Oil on canvas – 43 x 99 cm
The Owl and the Pussycat is a poem about making the impossible possible. Inter-species love affairs are a rare thing and generally speaking birds and cats are sworn enemies, the only thing they have in common is a love of hunting. Yet in this poem the owl woos the cat and they end up getting married and living happily ever after
There is something very English about so called nonsense poetry asides from Edward Lear there are several nonsense poems in Lewis Carroll’s Alice books. Kenneth Graham’s ‘Wind in the Willows’ is about as English as you an get and there are many other poets and artists who produced work on these themes, notably Richard Dadd’s marvelous fantasy picture ‘The Faery Feller’s Masterstroke’.

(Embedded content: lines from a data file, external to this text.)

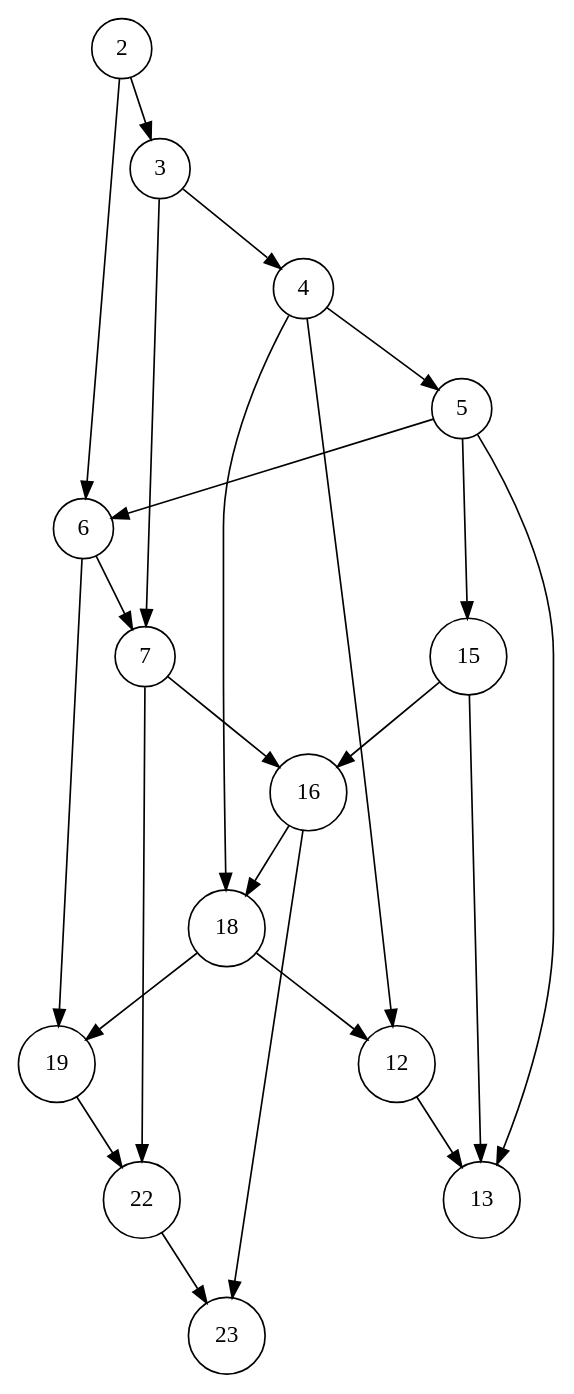
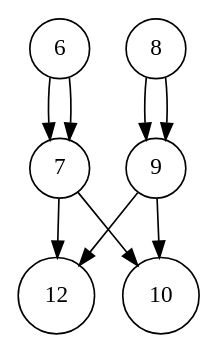
One commit to gintskk/execution-log-parser changed the diagram in execution_5.dot. Above: the diagram before and after it, drawn with Graphviz. The commit also changed 19 other files, not shown here.

```diff
--- a/execution_5.dot
+++ b/execution_5.dot
@@ -1,26 +1,11 @@
 digraph execution {
   node [shape=circle];
-  19 -> 22;
-  22 -> 23;
+  7 -> 12;
+  7 -> 10;
   6 -> 7;
-  6 -> 19;
-  3 -> 4;
-  3 -> 7;
-  2 -> 3;
-  2 -> 6;
-  12 -> 13;
-  7 -> 22;
-  7 -> 16;
-  18 -> 19;
-  18 -> 12;
-  5 -> 6;
-  5 -> 15;
-  5 -> 13;
-  16 -> 18;
-  16 -> 23;
-  4 -> 5;
-  4 -> 18;
-  4 -> 12;
-  15 -> 16;
-  15 -> 13;
+  6 -> 7;
+  9 -> 10;
+  9 -> 12;
+  8 -> 9;
+  8 -> 9;
 }
```
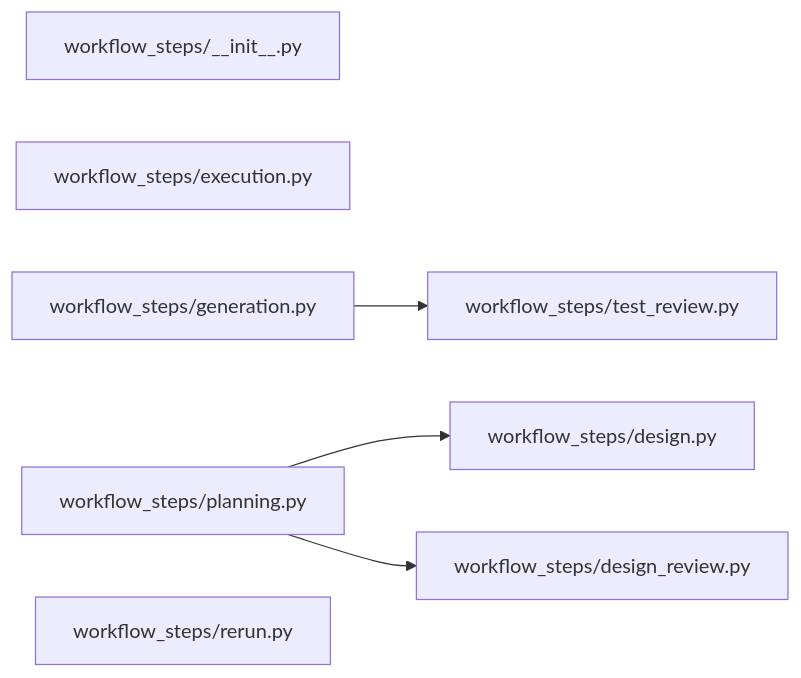
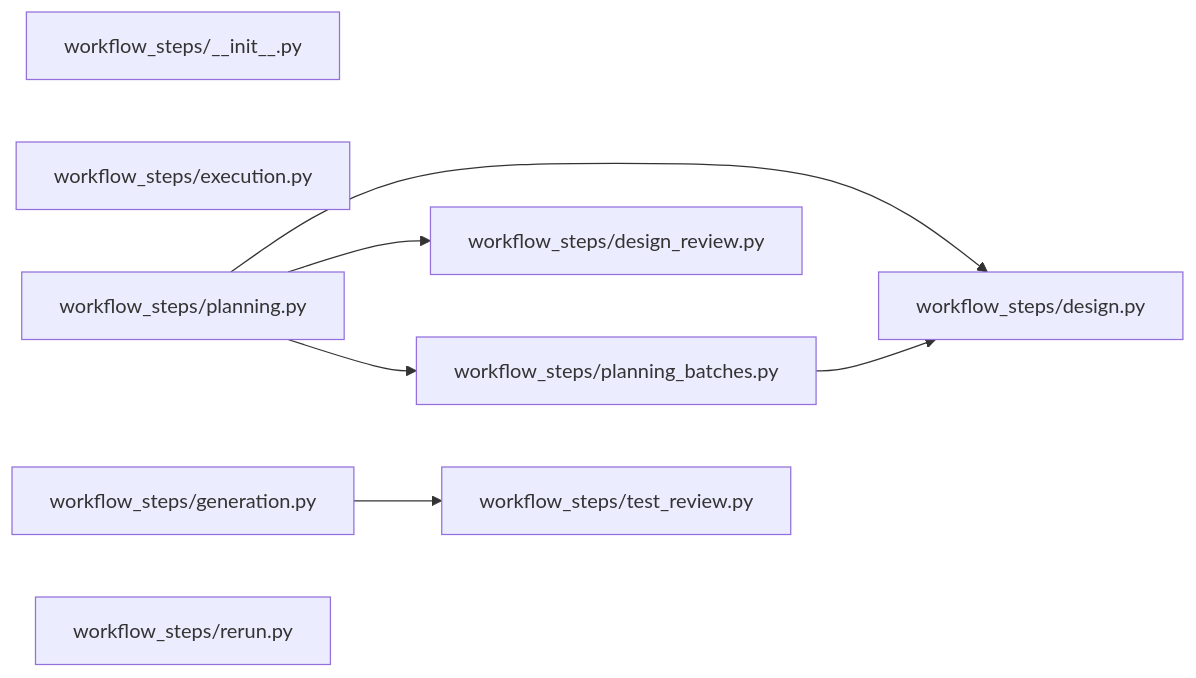
Diagram 21 of 21 in docs/ARCHITECTURE_MAP.md (sarveshtalele/maf-harness-testing), drawn with Mermaid before and after one commit. The commit also changed other lines of this file and 5 other files, not shown here.

Commit message:
feat(planning): batch test planning by component with deterministic merge, resume cache, ETA units

````diff
--- a/docs/ARCHITECTURE_MAP.md
+++ b/docs/ARCHITECTURE_MAP.md
@@ -499,14 +499,17 @@
 ```mermaid
 flowchart LR
   f0["workflow_steps/__init__.py"]
   f1["workflow_steps/design.py"]
   f2["workflow_steps/design_review.py"]
   f3["workflow_steps/execution.py"]
   f4["workflow_steps/generation.py"]
   f5["workflow_steps/planning.py"]
-  f6["workflow_steps/rerun.py"]
-  f7["workflow_steps/test_review.py"]
-  f4 --> f7
+  f6["workflow_steps/planning_batches.py"]
+  f7["workflow_steps/rerun.py"]
+  f8["workflow_steps/test_review.py"]
+  f4 --> f8
   f5 --> f1
   f5 --> f2
+  f5 --> f6
+  f6 --> f1
 ```
````
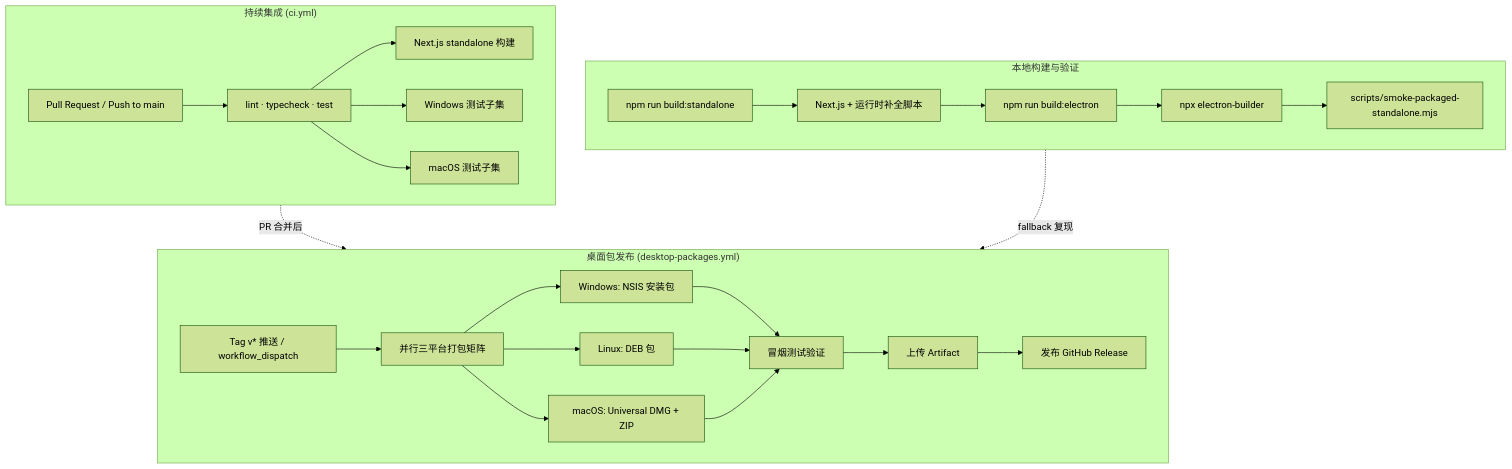
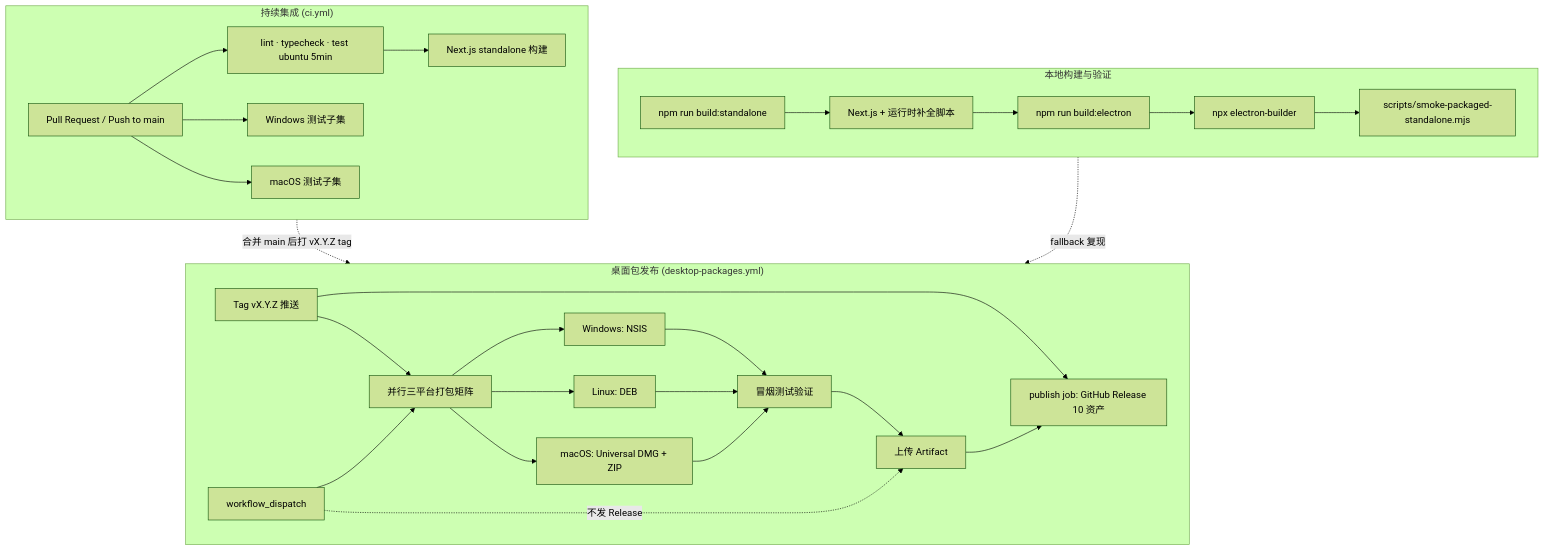
The first of 4 diagrams in .zread/wiki/versions/2026-10-06-001245/28-ci-cd-liu-shui-xian-yu-san-ping-tai-zhuo-mian-bao-fa-bu.md (Chasen-Liao/pi-agent-desktop), drawn with Mermaid (forest theme) before and after one commit. The commit also changed other lines of this file and 29 other files, not shown here.

First line of the commit message:
docs(wiki): align zread wiki with main architecture

````diff
--- a/.zread/wiki/versions/2026-10-06-001245/28-ci-cd-liu-shui-xian-yu-san-ping-tai-zhuo-mian-bao-fa-bu.md
+++ b/.zread/wiki/versions/2026-10-06-001245/28-ci-cd-liu-shui-xian-yu-san-ping-tai-zhuo-mian-bao-fa-bu.md
@@ -7,29 +7,32 @@
 ```mermaid
 flowchart TD
     subgraph CI["持续集成 (ci.yml)"]
-        A1[Pull Request / Push to main] --> A2[lint · typecheck · test]
+        A1[Pull Request / Push to main] --> A2[lint · typecheck · test ubuntu 5min]
+        A1 --> A4[Windows 测试子集]
+        A1 --> A5[macOS 测试子集]
         A2 --> A3[Next.js standalone 构建]
-        A2 --> A4[Windows 测试子集]
-        A2 --> A5[macOS 测试子集]
     end
 
     subgraph CD["桌面包发布 (desktop-packages.yml)"]
-        B1[Tag v* 推送 / workflow_dispatch] --> B2[并行三平台打包矩阵]
-        B2 --> B3[Windows: NSIS 安装包]
-        B2 --> B4[Linux: DEB 包]
+        B1[Tag vX.Y.Z 推送] --> B2[并行三平台打包矩阵]
+        B0[workflow_dispatch] --> B2
+        B2 --> B3[Windows: NSIS]
+        B2 --> B4[Linux: DEB]
         B2 --> B5[macOS: Universal DMG + ZIP]
         B3 & B4 & B5 --> B6[冒烟测试验证]
         B6 --> B7[上传 Artifact]
-        B7 --> B8[发布 GitHub Release]
+        B1 --> B8[publish job: GitHub Release 10 资产]
+        B7 --> B8
+        B0 -.->|不发 Release| B7
     end
 
     subgraph Local["本地构建与验证"]
         C1[npm run build:standalone] --> C2[Next.js + 运行时补全脚本]
         C2 --> C3[npm run build:electron]
         C3 --> C4[npx electron-builder]
         C4 --> C5[scripts/smoke-packaged-standalone.mjs]
     end
 
-    CI -.->|PR 合并后| CD
+    CI -.->|合并 main 后打 vX.Y.Z tag| CD
     Local -.->|fallback 复现| CD
 ```
````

If we look at the influence of psychedelic music in the 60’s we find that the UK interpretation was very different to the American take. The English pop groups were very much influenced by writers such as Lear and Carroll, we can see that especially in the music of Pink Floyd when Syd Barret was the leader of the group. The English psychedelia was inclined towards whimsy and world of the imagination whereas the American music was much more hard edged possibly because the youth of America had to contend with the Vietnam war.
This is a painting that I was commissioned to do. I have always loved this poem and I like art that humanizes animals, sometimes this is called ‘Topsy Turvy World’ or the ‘World Turned Upside-down’. I wanted to paint a picture that was dreamy and atmospheric. The main problem I had was with the cat and how to make her look really ladylike.
The Owl and the Pussy-Cat
BY EDWARD LEAR
The Owl and the Pussy-cat went to sea
In a beautiful pea-green boat,
They took some honey, and plenty of money,
Wrapped up in a five-pound note.
The Owl looked up to the stars above,
And sang to a small guitar,
“O lovely Pussy! O Pussy, my love,
What a beautiful Pussy you are,
What a beautiful Pussy you are!”
Pussy said to the Owl, “You elegant fowl!
How charmingly sweet you sing!
O let us be married! too long we have tarried:
But what shall we do for a ring?”
They sailed away, for a year and a day,
To the land where the Bong-Tree grows
And there in a wood a Piggy-wig stood
With a ring at the end of his nose,
With a ring at the end of his nose.
“Dear Pig, are you willing to sell for one shilling
Your ring?” Said the Piggy, “I will.”
So they took it away, and were married next day
By the Turkey who lives on the hill.
They dined on mince, and slices of quince,
Which they ate with a runcible spoon;
And hand in hand, on the edge of the sand,
They danced by the light of the moon,
They danced by the light of the moon.
Source: The Random House Book of Poetry for Children (1983)